» **The task**: Taking the records line by line, how many lines contain the word "ARQUITETURA"? Answer with the number only.

Difference listings

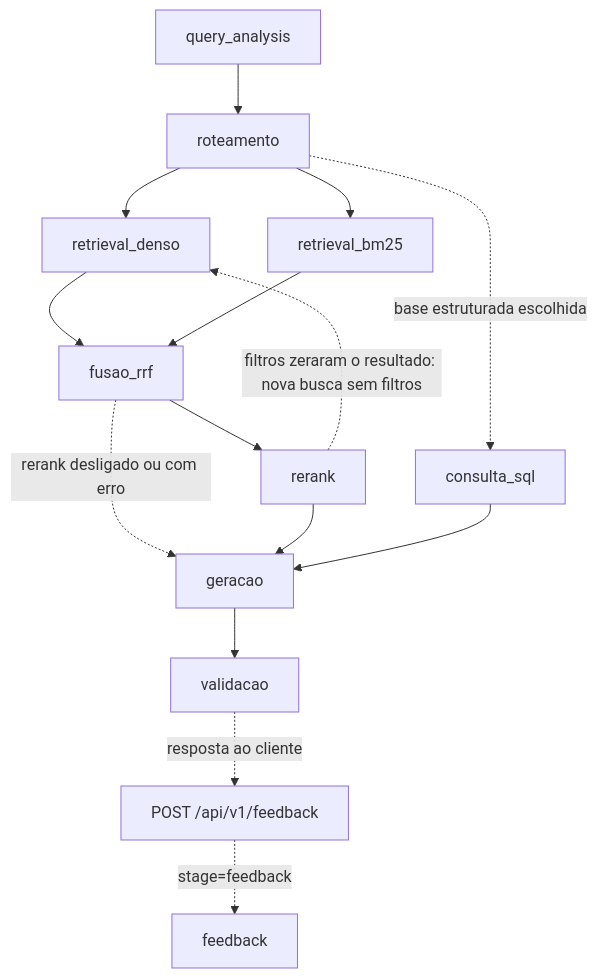
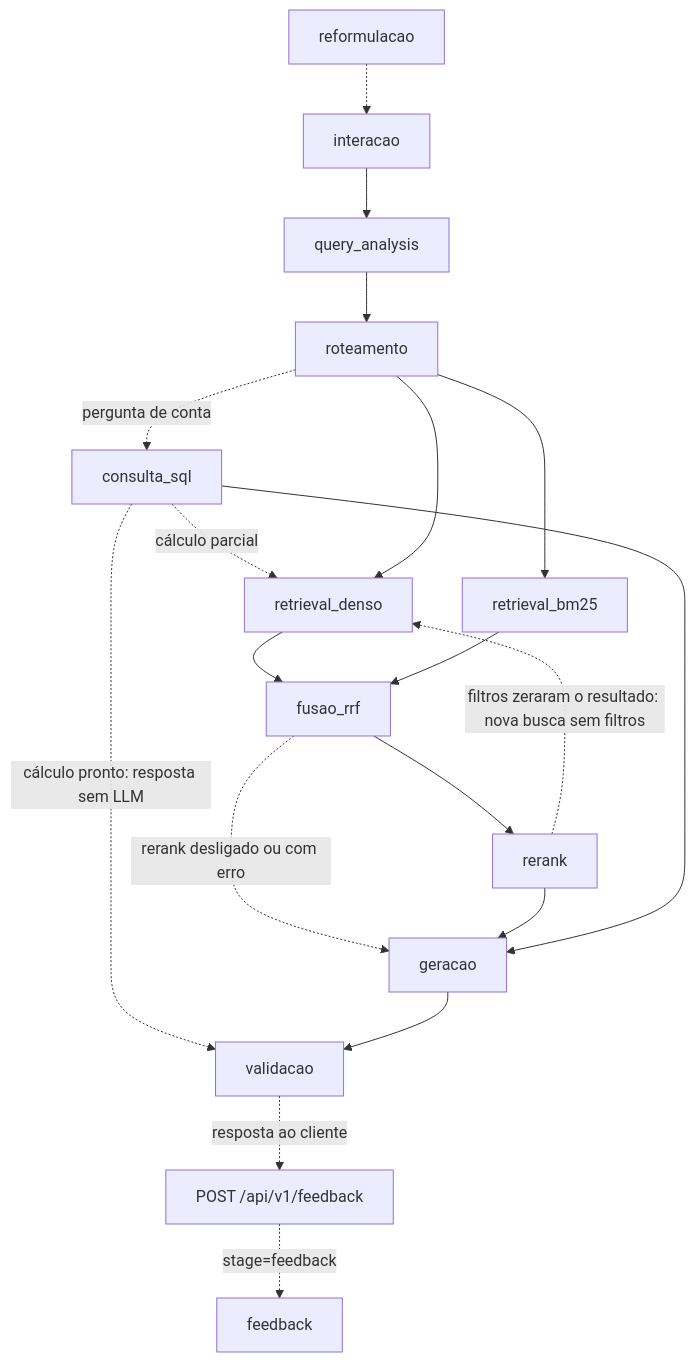
Before and after one commit to Diogooliveira10/rag-grande-desafio-grupo04-cenario01: the diagram in ARQUITETURA.md, drawn with Mermaid. The commit also changed other lines of this file, not shown here.

````diff
--- a/ARQUITETURA.md
+++ b/ARQUITETURA.md
@@ -31,17 +33,21 @@
 ```mermaid
 flowchart TD
-    A[query_analysis] --> B[roteamento]
-    B --> C[retrieval_denso]
+    R[reformulacao] -.-> X[interacao]
+    X --> A[query_analysis]
+    A --> B[roteamento]
+    B -. pergunta de conta .-> K[consulta_sql]
+    K -. cálculo pronto: resposta sem LLM .-> H[validacao]
+    K -. cálculo parcial .-> C[retrieval_denso]
+    B --> C
     B --> D[retrieval_bm25]
-    B -. base estruturada escolhida .-> K[consulta_sql]
     C --> E[fusao_rrf]
     D --> E
     E --> F[rerank]
     E -. rerank desligado ou com erro .-> G[geracao]
     F --> G
     K --> G
     F -. filtros zeraram o resultado: nova busca sem filtros .-> C
-    G --> H[validacao]
+    G --> H
     H -. resposta ao cliente .-> J[POST /api/v1/feedback]
     J -. stage=feedback .-> I[feedback]
 ```
````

» **Task output**: 3